Corporate crime in China has garnered worldwide attention and in the recent years we have witnessed positive legislative and administrative efforts by the Chinese government to prevent corporate misconducts.
This book first defines the meaning of corporate crime in China and answers the basic questions of what corporate crime is through real life cases. Then, it introduces the history of corporate crime and reviews academic studies through these key questions. The book also discusses the scope of corporate crime, the basis of corporate criminal liability, the criminal liability of State organizations, the corporate compliance programs and corporate criminal liability and the procedural issues. The book also provides suggestions from a comparative perspective by referring to the latest global developments on corporate crime. In the concluding chapter, the book discusses the goals of corporate crime prevention policy and comes up with feasible reform proposals with a brief summary on the existing problems of the current policies through a macro perspective.
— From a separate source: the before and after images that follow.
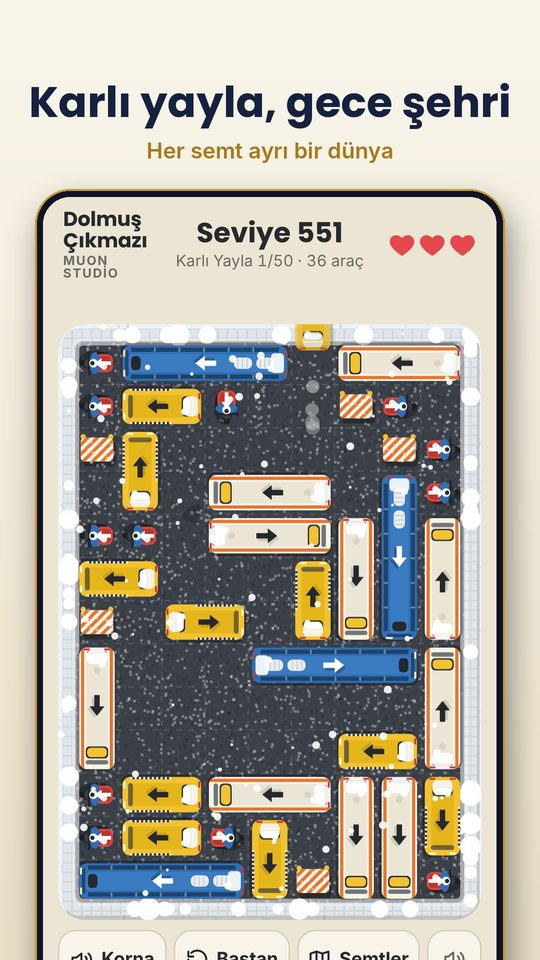
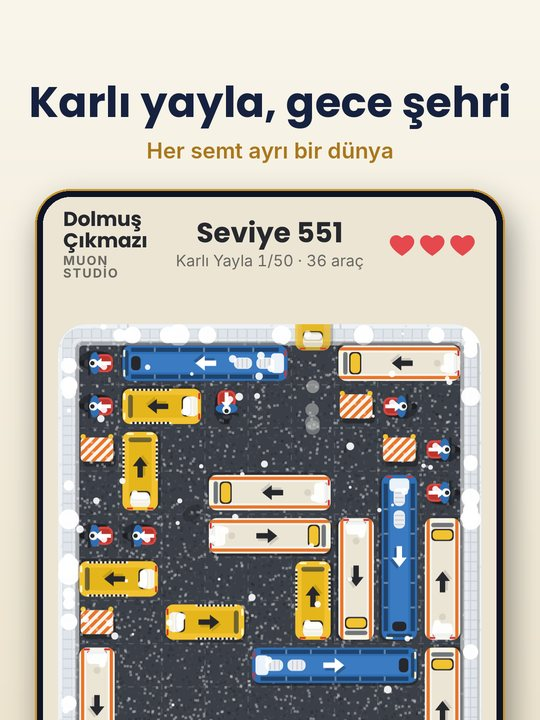
Stüdyo ana sayfası: tüm uygulamalar, Dolmuş Çıkmazı ekran görüntüleri

diff --git a/dolmus-cikmazi/index.html b/dolmus-cikmazi/index.html
@@ -40,9 +40,9 @@
            text-decoration: none; font-weight: 800; color: #0A1124;
            background: linear-gradient(180deg, var(--gold), var(--gold2)); box-shadow: 0 6px 18px rgba(200,150,47,.3); }
   .store.soon { background: transparent; color: var(--gold); border: 1.5px solid var(--line); box-shadow: none; }
-  .phone { justify-self: center; width: min(300px, 80vw); border-radius: 36px; border: 3px solid var(--gold2);
+  .phone { justify-self: center; width: min(320px, 80vw); border-radius: 28px; border: 3px solid var(--gold2);
            overflow: hidden; box-shadow: 0 24px 60px rgba(0,0,0,.55); }
-  .phone img { display: block; width: 100%; }
+  .phone img { display: block; width: 100%; height: auto; max-height: 62vh; object-fit: cover; object-position: top; }
   section { padding: 40px 0; border-top: 1px solid var(--line); }
   h2 { font-size: 1.6rem; margin: 0 0 18px; color: var(--gold); }
   .grid { display: grid; grid-template-columns: repeat(3, 1fr); gap: 16px; }
@@ -50,7 +50,8 @@
   .card b { display: block; margin-bottom: 4px; }
   .card p { margin: 0; color: var(--muted); }
   .shots { display: flex; gap: 14px; overflow-x: auto; padding-bottom: 10px; scroll-snap-type: x mandatory; }
-  .shots img { width: 200px; flex: none; border-radius: 18px; border: 1px solid var(--line); scroll-snap-align: start; }
+  .shots img { width: 168px; height: auto; flex: none; border-radius: 16px; border: 1px solid var(--line); scroll-snap-align: start; }
+  @media (min-width: 900px) { .shots { display: grid; grid-template-columns: repeat(6, 1fr); overflow: visible; } .shots img { width: 100%; } }
   footer { padding: 32px 0 48px; color: var(--muted); font-size: 14px; border-top: 1px solid var(--line); }
   footer a { margin-right: 16px; }
   [data-l="en"] { display: none; }
@@ -81,7 +82,7 @@
         <a class="store soon" href="#" aria-disabled="true"><span data-l="tr">Google Play · Yakında</span><span data-l="en">Google Play · Coming soon</span></a>
       </div>
     </div>
-    <div class="phone"><img src="tr_1.jpg" alt="Oyundan bir sokak" width="540" height="960"></div>
+    <div class="phone"><img src="tr_1.jpg" alt="Oyundan bir sokak" width="540" height="720"></div>
   </div>
 
   <section>
@@ -102,12 +103,12 @@
   <section>
     <h2 data-l="tr">Ekran görüntüleri</h2><h2 data-l="en">Screenshots</h2>
     <div class="shots">
-      <img src="tr_1.jpg" alt="" width="540" height="960" loading="lazy">
-      <img src="tr_2.jpg" alt="" width="540" height="960" loading="lazy">
-      <img src="tr_3.jpg" alt="" width="540" height="960" loading="lazy">
-      <img src="tr_4.jpg" alt="" width="540" height="960" loading="lazy">
-      <img src="tr_5.jpg" alt="" width="540" height="960" loading="lazy">
-      <img src="tr_6.jpg" alt="" width="540" height="960" loading="lazy">
+      <img src="tr_1.jpg" alt="" width="540" height="720" loading="lazy">
+      <img src="tr_2.jpg" alt="" width="540" height="720" loading="lazy">
+      <img src="tr_3.jpg" alt="" width="540" height="720" loading="lazy">
+      <img src="tr_4.jpg" alt="" width="540" height="720" loading="lazy">
+      <img src="tr_5.jpg" alt="" width="540" height="720" loading="lazy">
+      <img src="tr_6.jpg" alt="" width="540" height="720" loading="lazy">
     </div>
   </section>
There is no existing book that deals with the legislation and criminal justice practices of corporate crime in China and this book will help to shed insight into the subject.
Table of Contents
1. Introduction: An Overview of Corporate Crime in China 2. Review of Corporate Crime Legislation and Literature 3. What Crimes Can a Corporation Commit? 4. Criminal Liability of State Organs: Is it Acceptable? 5. Basis of Corporate Criminal Liability: Individual or Organizational Fault? 6. Corporate Compliance Programs and Corporate Criminal Liability 7. Procedural Debates and Reforms 8. Corporate Crime Prevention Policy: Purposes, Problems and Proposals
Zhenjie Zhou is Associate Professor at College for Criminal Law Science of Beijing Normal University, China. He was Research Associate and then Assistant Professor at Waseda University, Japan, where he taught comparative corporate crime and Chinese criminal law from 2007 to 2010. He finished his PhD at Chinese Academy of Social Sciences in 2008.